December 21, 2017 • 5 minute read • by Saeed
“To be creative, lose the fear of being wrong.” ~ Unknown
As the saying goes, two heads are better than one.
At its most basic level, brainstorming is a method and approach often used for problem solving. It encourages people to come up with thoughts and ideas. Some of these ideas can be crafted into original, creative solutions to a problem, while others can spark even more ideas. This helps to get people unstuck by “jolting” them out of their normal ways of thinking.
It Starts with Asking The Right Questions
The general process is for the meeting facilitator to post a single open-ended and strategically focused question to help participants understand and explore a given topic. Part of the power of questions is that they don’t just seek information, but lead to the co-creation of knowledge. Therefore, open-ended questions that invite people to think deeply about their experiences and the world around them are important for opening up conversations and learning. Conversely, how a question is framed can limit the range of responses to provide and lead to a pre-determined answer.
The focus on asking the right questions in strategic planning settings arises from the belief that questions can be transformational, in the sense that they introduce “alternative possibilities, theories and views of the world. Without the right questions, you cannot get the right answers. Open questions are ones that start with what, where, when, how, and who. Closed questions are less useful because they only promote a “yes” or “no” response.
Taking Brainstorming to the Next Level
But good participatory design would indicate that there is more than just asking the right question and letting everyone call out their responses. Rapid fire brainstorming within time limitations can help generate ideas quickly, because you don’t have time to filter or over-think each one. But if you have more time and you want to provide a little more structure to your brainstorming, try the technique below to help you organize the rapid ideation and create actionable strategy from your session.
1. Brainstorm in layers – Start with silent individual brainstorming, and then ask participants to select their personal favorites to share in a small group. Ask small groups to agree on a specified number of distinct ideas to print clearly onto large cards, one idea per card. Invite the small groups to share their answers with the whole group by gradually calling for the cards. As you read each card aloud, show it to the group and post it on the front wall. Make sure to get equal numbers of cards from all the small groups.
2. Cluster ideas – When there are about 15 cards on the wall, ask the group to create pairs of cards with similar intent (for added visual impact, use the ‘sticky wall’ and colored paper). Move cards with similar ideas together, first in pairs, then in larger groupings, or clusters. Ask each small group to hand up additional cards, a few at a time, until you have all the cards from all the groups.

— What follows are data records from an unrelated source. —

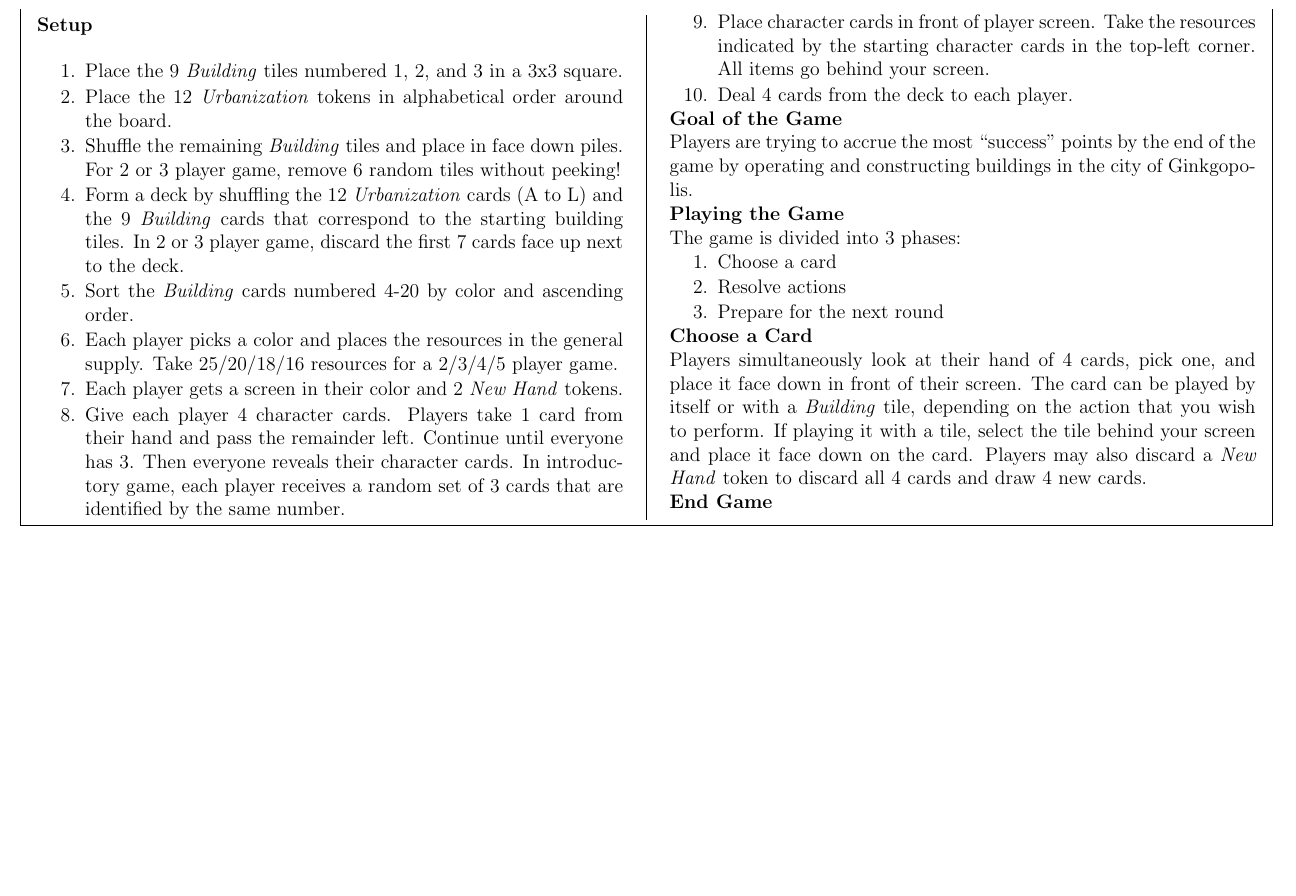
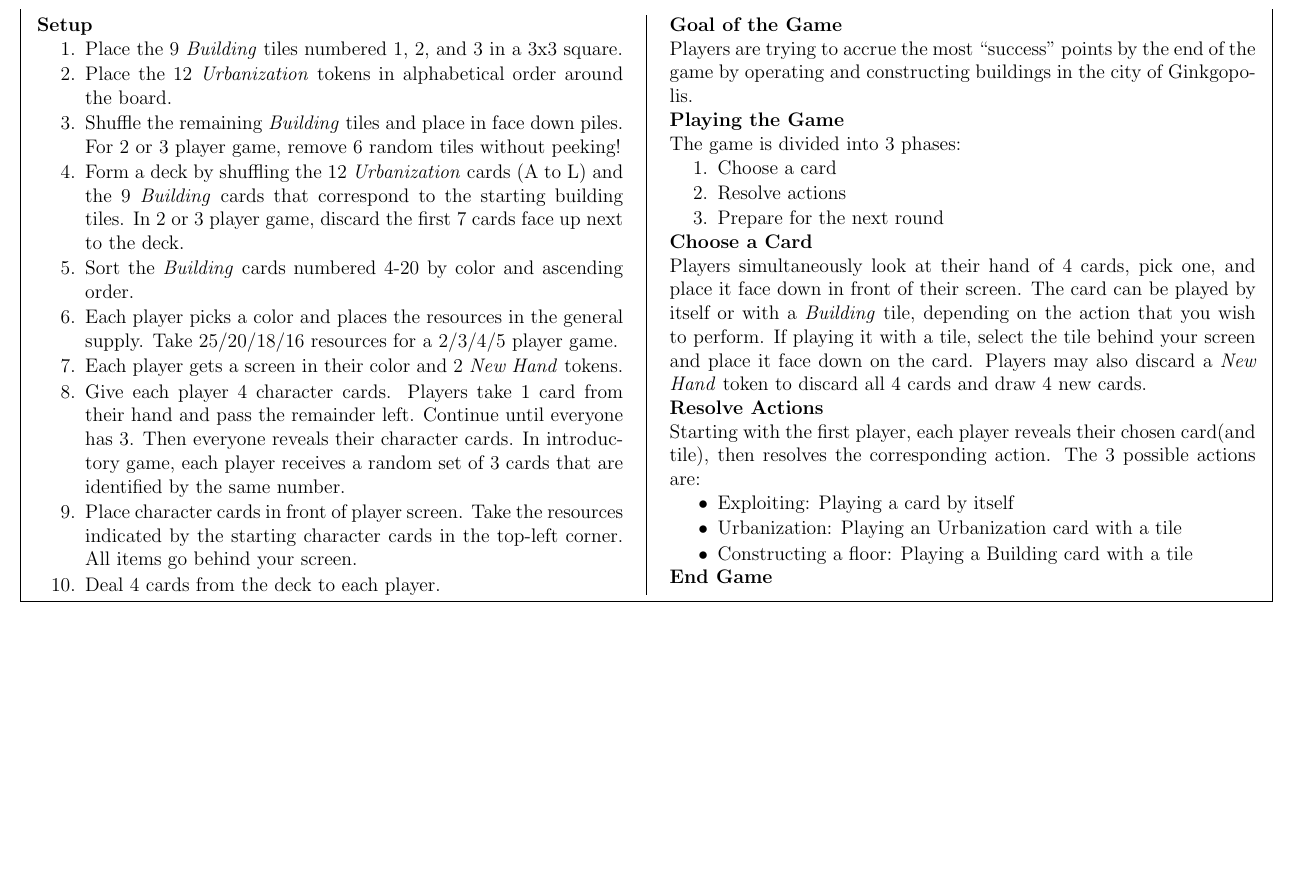
Before and after one commit to MJJoyce/GameSummarySheets, a LaTeX document (Ginkgopolis/Ginkgopolis.tex): part of the page, cut so that both start at the same text, the shorter picture padded with empty space. Compiled offline with pdfLaTeX.

Commit message:
Resolve actions section added

```diff
--- a/Ginkgopolis/Ginkgopolis.tex
+++ b/Ginkgopolis/Ginkgopolis.tex
@@ -92,6 +92,14 @@ The game is divided into 3 phases:
 \section*{Choose a Card}
 Players simultaneously look at their hand of 4 cards, pick one, and place it face down in front of their screen. The card can be played by itself or with a \emph{Building} tile, depending on the action that you wish to perform. If playing it with a tile, select the tile behind your screen and place it face down on the card. Players may also discard a \emph{New Hand} token to discard all 4 cards and draw 4 new cards.
 
+\section*{Resolve Actions}
+Starting with the first player, each player reveals their chosen card(and tile), then resolves the corresponding action. The 3 possible actions are:
+\begin{itemizeCustom}
+	\item Exploiting: Playing a card by itself
+	\item Urbanization: Playing an Urbanization card with a tile
+	\item Constructing a floor: Playing a Building card with a tile
+\end{itemizeCustom}
+
 \section*{End Game}
 
 \end{multicols*}
```
Also changed, not shown: Ginkgopolis/Ginkgopolis.pdf.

By the last round, most of the remaining cards will contain ideas similar to those already clustered, and the group can easily identify where to place them.
3. Name the clusters – After all the cards are placed on the wall in clusters or columns, give each cluster a 3-5 word title that answers the focus question (e.g. improved customer service).
4. Confirm the resolve – After naming all the clusters, review the titles to ensure clarity. Discuss the overall impact the ideas will have, and confirm that they represent the consensus of the whole group. Gain commitment on immediate next steps.
One Final word…
Brainstorming is a tried and true method, especially in the early stages of a product or a company’s growth, to bring together a wide range of viewpoints. It’s a quick way to generate a large quantity of ideas; instead of just one or two. A group effort can exponentially increase the number of ideas and the technique above can help organize them. During brainstorming sessions, avoid criticizing or rewarding ideas. This tends to shut people’s thinking down. Instead, try to open up possibilities and to bring out creativity on the part of group members. Judgment and analysis at this stage stunts idea generation and limits creativity. Allow everyone to have a say. Facilitate the session so that the people who are quiet have equal time in the spotlight as those who have the tendency to dominate discussions. Just as with other collaborative meeting techniques, be the ‘guide on the side, not the sage on the stage.’
Wait! Before you go…
Why would you follow me?
I write personal and professional development articles to help readers be the most effective human being they can be; in short, to help you find your inner awesomeness. By liking, commenting, sharing, and following, you are encouraging me to keep going. It is my direct feedback loop that tells me that I am providing value to you.
I also love connecting with new people and seeing what others are up to in the world.
Last thing, if you liked this post, consider checking out my other recent posts for inspiration and concrete actions steps to become more effective at work and life.
©2017 – All Content by Saeed H. Mirfattah, M.A.